Martijn de Waal (1972) is a writer, researcher and strategist, working in the field of digital media and (urban) culture. He is currently a senior researcher at the Play & Civic Media group at the Amsterdam University of Applied Sciences.

He has worked with and for various clients and organizations such as The Netherlands Architecture Institute, Open Society Foundation, The Architectural League of New York, Lift@Home, Kitchen Budapest, The Mondriaan Foundation and Dutch Public Broadcasting.

Formerly he was part of the New Media, Public Sphere and Urban Culture research group at the Faculty of Philosophy at the University of Groningen, and connected to the department of mediastudies at the University of Amsterdam.
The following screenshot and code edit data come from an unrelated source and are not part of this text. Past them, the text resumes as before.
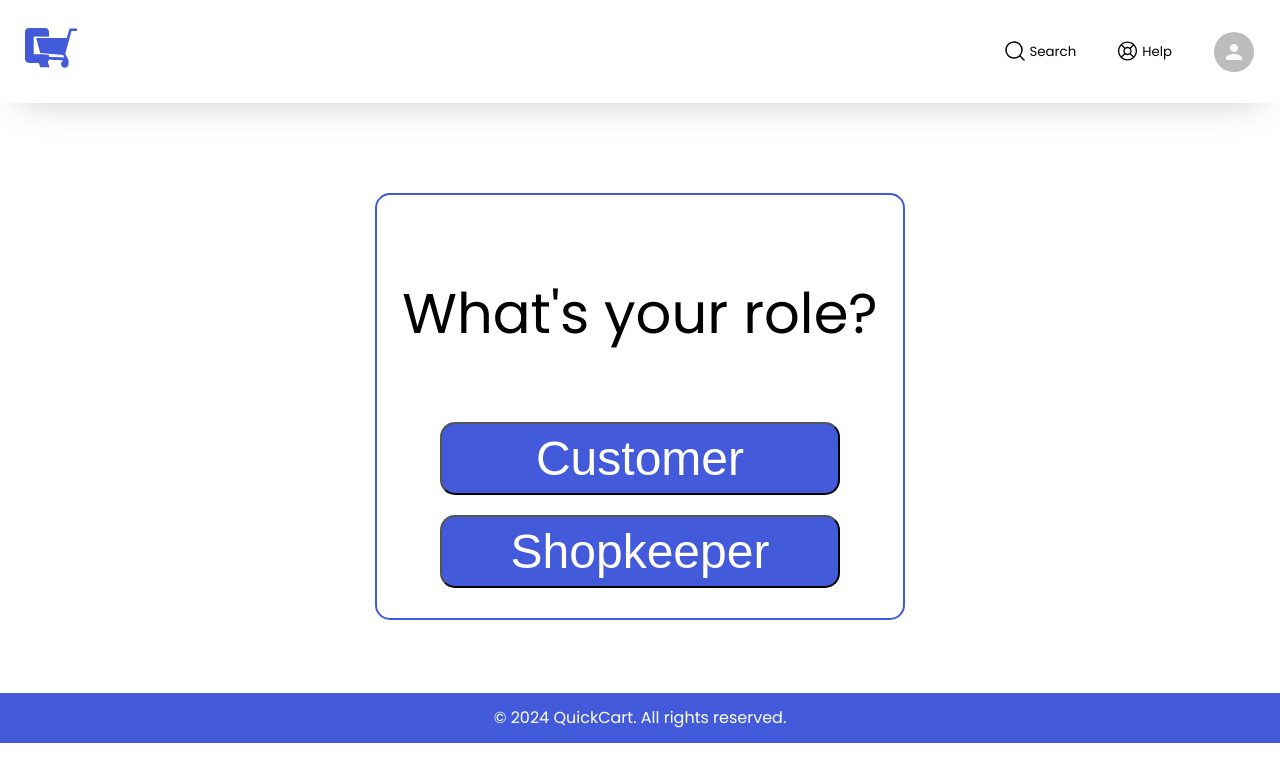
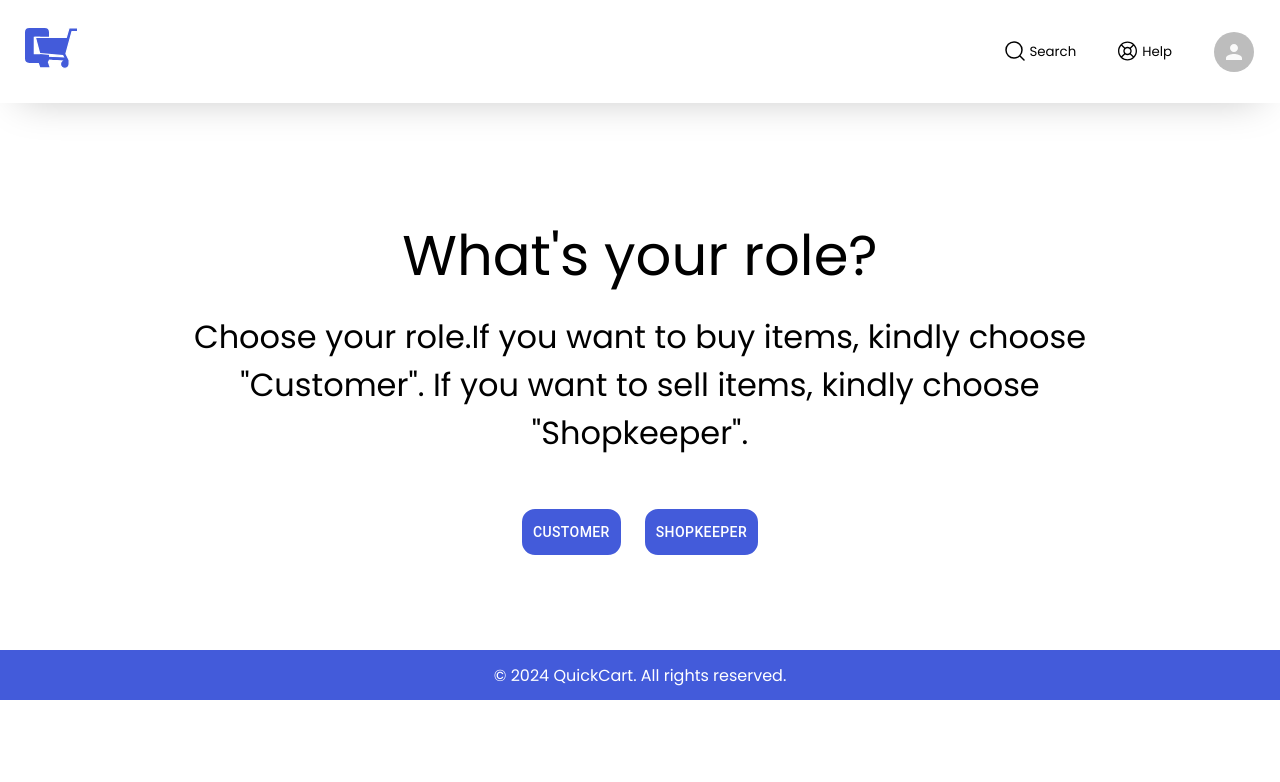
Before and after one commit to edwineas/QuickCart, a React (Create React App) app: page /user-select in a window 1280 px wide. Shown: the top 782 px of the page. Built offline with nearby package versions, Linux system fonts and the light colour scheme.

Commit message:
selector done

```diff
--- a/src/components/UserSelector/UserSelector.css
+++ b/src/components/UserSelector/UserSelector.css
@@ -3,8 +3,9 @@
     padding: 20px 25px 20px 25px;
     height: fit-content;
     background-color: white;
-    border: 2px solid #435BDA;
-    border-radius: 15px;
+    /* border: 2px solid #435BDA; */
+    /* border-radius: 15px;
+    box-shadow: 0px 0px 15px rgba(0, 0, 0, 0.1); */
     margin: auto;
     margin-top: 7%;
     font-size: 3.5rem;
@@ -16,6 +17,21 @@
     display: flex;
     align-items: center;
     justify-content: center;
+    margin-bottom: 15px;
+}
+
+.desc{
+    font-size: 2rem;
+    text-align: center;
+    margin-bottom: 50px;
+    display: flex;
+    align-items: center;
+    justify-content: center;
+}
+
+p {
+    margin: 0;
+    max-width: 74%;
 }
 
 .options{
--- a/src/components/UserSelector/UserSelector.jsx
+++ b/src/components/UserSelector/UserSelector.jsx
@@ -1,6 +1,8 @@
 import React, { useState } from 'react';
 import { useNavigate } from 'react-router-dom'; // Import useNavigate hook
 import './UserSelector.css';
+import ToggleButton from '@mui/material/ToggleButton';
+import ToggleButtonGroup from '@mui/material/ToggleButtonGroup';
 
 const UserSelector = () => {
   const [shopkeeper, setShopkeeper] = useState(true);
@@ -16,13 +18,41 @@ const UserSelector = () => {
     navigate('/registershopkeeper'); // Navigate to '/registershop' path
   };
 
+  const [alignment, setAlignment] = React.useState('web');
+  const handleChange = (event, newAlignment) => {
+    setAlignment(newAlignment);
+  };
+
   return (
     <div className='user-selector'>
       <div className='inner-box'>
         <div className='qn'> <p>What's your role?</p> </div>
+        <div className='desc'><p>Choose your role.If you want to buy items, kindly choose "Customer". If you want to sell items, kindly choose "Shopkeeper".</p></div>
         <div className='options'>
-          <button className='sButton' onClick={handleCustomerClick}>Customer</button>
-          <button className='sButton' onClick={handleShopkeeperClick}>Shopkeeper</button>
+        <ToggleButtonGroup
+          color="primary"
+          value={alignment}
+          exclusive
+          onChange={handleChange}
+          aria-label="Platform"
+        >
+          <ToggleButton
+            onClick={handleCustomerClick} style={{
+            backgroundColor: '#435BDA',
+            color: '#ffffff',
+            border: '2px solid white',
+            borderRadius: '15px',
+            marginRight: '10px'
+  }}>Customer</ToggleButton>
+          <ToggleButton
+            onClick={handleShopkeeperClick} style={{
+            backgroundColor: '#435BDA',
+            color: '#ffffff',
+            border: '2px solid white',
+            borderRadius: '15px',
+            marginLeft: '10px'
+  }}>Shopkeeper</ToggleButton>
+        </ToggleButtonGroup>
         </div>
       </div>
     </div>
```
In 2009 he was a visiting scholar at MIT’s Center for Future Civic Media.

His most recent book are The City as Interface. How Digital Media Are Changing the City (NAi010 Publishers, 2014) and De Platformsamenleving (The Platform Society), co-authored with Jose van Dijck en Thomas Poell (Amsterdam University Press, 2016)